→ Detected change data:
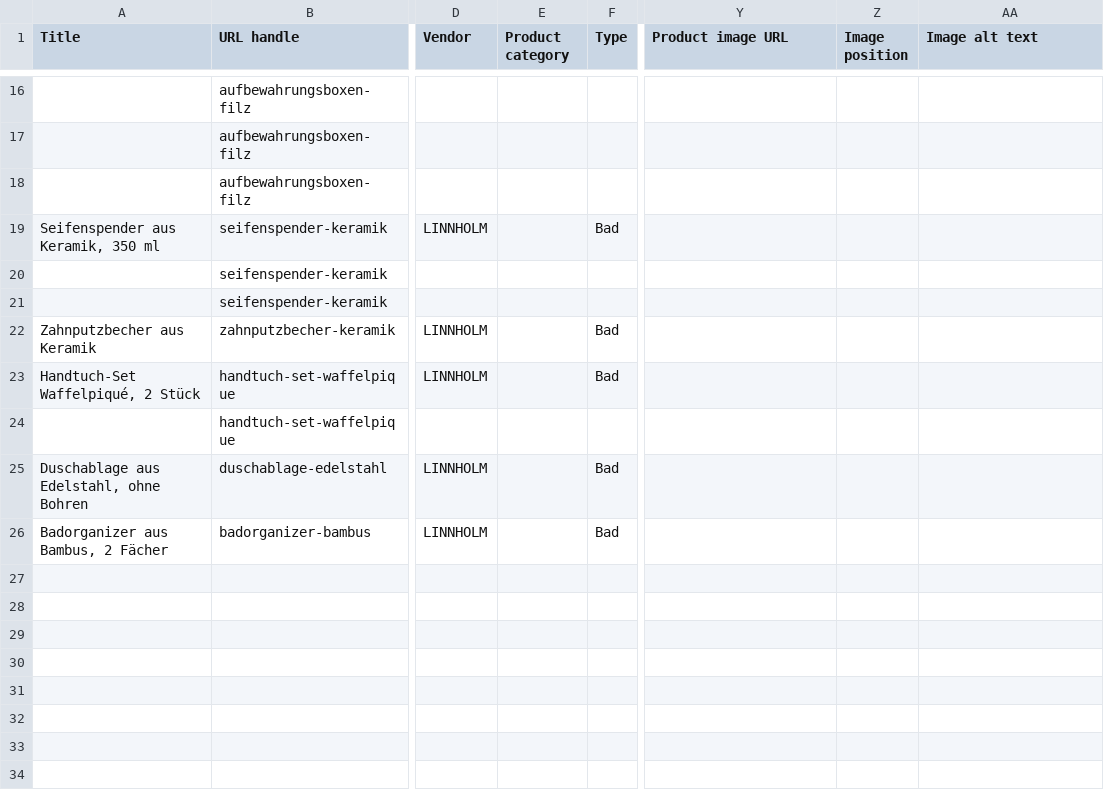
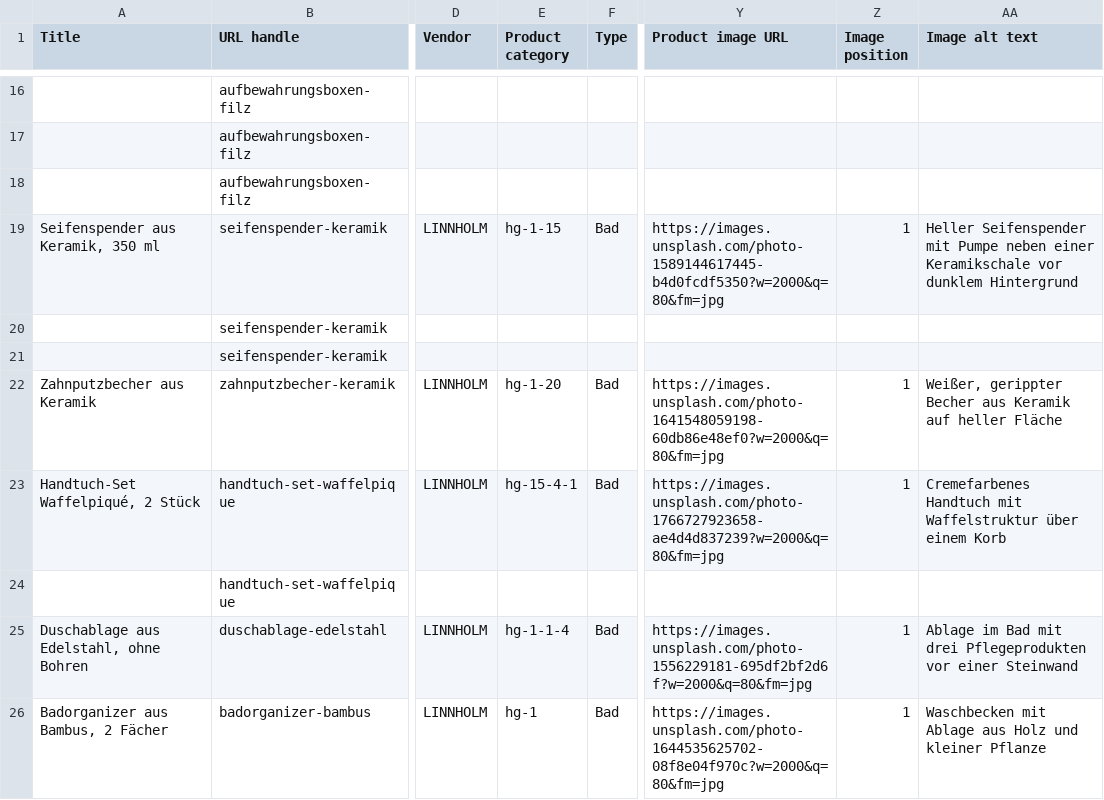
Before and after one commit to leonardhohmann/linnholm-shopify-theme, a CSV file: produktdaten/linnholm-produkte.csv, drawn as a sheet; only a part is shown, gaps mark what is left out; the diff covers the shown part only; the diff names each change by its address in the sheet, - before the commit and + after, or states it on an @@ line.

```diff
--- a/produktdaten/linnholm-produkte.csv
+++ b/produktdaten/linnholm-produkte.csv
-E19 (Product category): (empty)
+E19 (Product category): hg-1-15
-Y19 (Product image URL): (empty)
+Y19 (Product image URL): https://images.unsplash.com/photo-1589144617445-b4d0fcdf5350?w=2000&q=80&fm=jpg
-Z19 (Image position): (empty)
+Z19 (Image position): 1
-AA19 (Image alt text): (empty)
+AA19 (Image alt text): Heller Seifenspender mit Pumpe neben einer Keramikschale vor dunklem Hintergrund
-E22 (Product category): (empty)
+E22 (Product category): hg-1-20
-Y22 (Product image URL): (empty)
+Y22 (Product image URL): https://images.unsplash.com/photo-1641548059198-60db86e48ef0?w=2000&q=80&fm=jpg
-Z22:Z23 (Image position): (empty)
+Z22:Z23 (Image position): 1
-AA22 (Image alt text): (empty)
+AA22 (Image alt text): Weißer, gerippter Becher aus Keramik auf heller Fläche
-E23 (Product category): (empty)
+E23 (Product category): hg-15-4-1
-Y23 (Product image URL): (empty)
+Y23 (Product image URL): https://images.unsplash.com/photo-1766727923658-ae4d4d837239?w=2000&q=80&fm=jpg
-AA23 (Image alt text): (empty)
+AA23 (Image alt text): Cremefarbenes Handtuch mit Waffelstruktur über einem Korb
-E25 (Product category): (empty)
+E25 (Product category): hg-1-1-4
-Y25 (Product image URL): (empty)
+Y25 (Product image URL): https://images.unsplash.com/photo-1556229181-695df2bf2d6f?w=2000&q=80&fm=jpg
-Z25:Z26 (Image position): (empty)
+Z25:Z26 (Image position): 1
-AA25 (Image alt text): (empty)
+AA25 (Image alt text): Ablage im Bad mit drei Pflegeprodukten vor einer Steinwand
-E26 (Product category): (empty)
+E26 (Product category): hg-1
-Y26 (Product image URL): (empty)
+Y26 (Product image URL): https://images.unsplash.com/photo-1644535625702-08f8e04f970c?w=2000&q=80&fm=jpg
-AA26 (Image alt text): (empty)
+AA26 (Image alt text): Waschbecken mit Ablage aus Holz und kleiner Pflanze
```
Also changed, not shown: 36 edited cells elsewhere in this file, 3 other files.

→ The problem: In the data above, each line holding "https" is to be found and copied.

→ Task output:
+Y19 (Product image URL): https://images.unsplash.com/photo-1589144617445-b4d0fcdf5350?w=2000&q=80&fm=jpg
+Y22 (Product image URL): https://images.unsplash.com/photo-1641548059198-60db86e48ef0?w=2000&q=80&fm=jpg
+Y23 (Product image URL): https://images.unsplash.com/photo-1766727923658-ae4d4d837239?w=2000&q=80&fm=jpg
+Y25 (Product image URL): https://images.unsplash.com/photo-1556229181-695df2bf2d6f?w=2000&q=80&fm=jpg
+Y26 (Product image URL): https://images.unsplash.com/photo-1644535625702-08f8e04f970c?w=2000&q=80&fm=jpg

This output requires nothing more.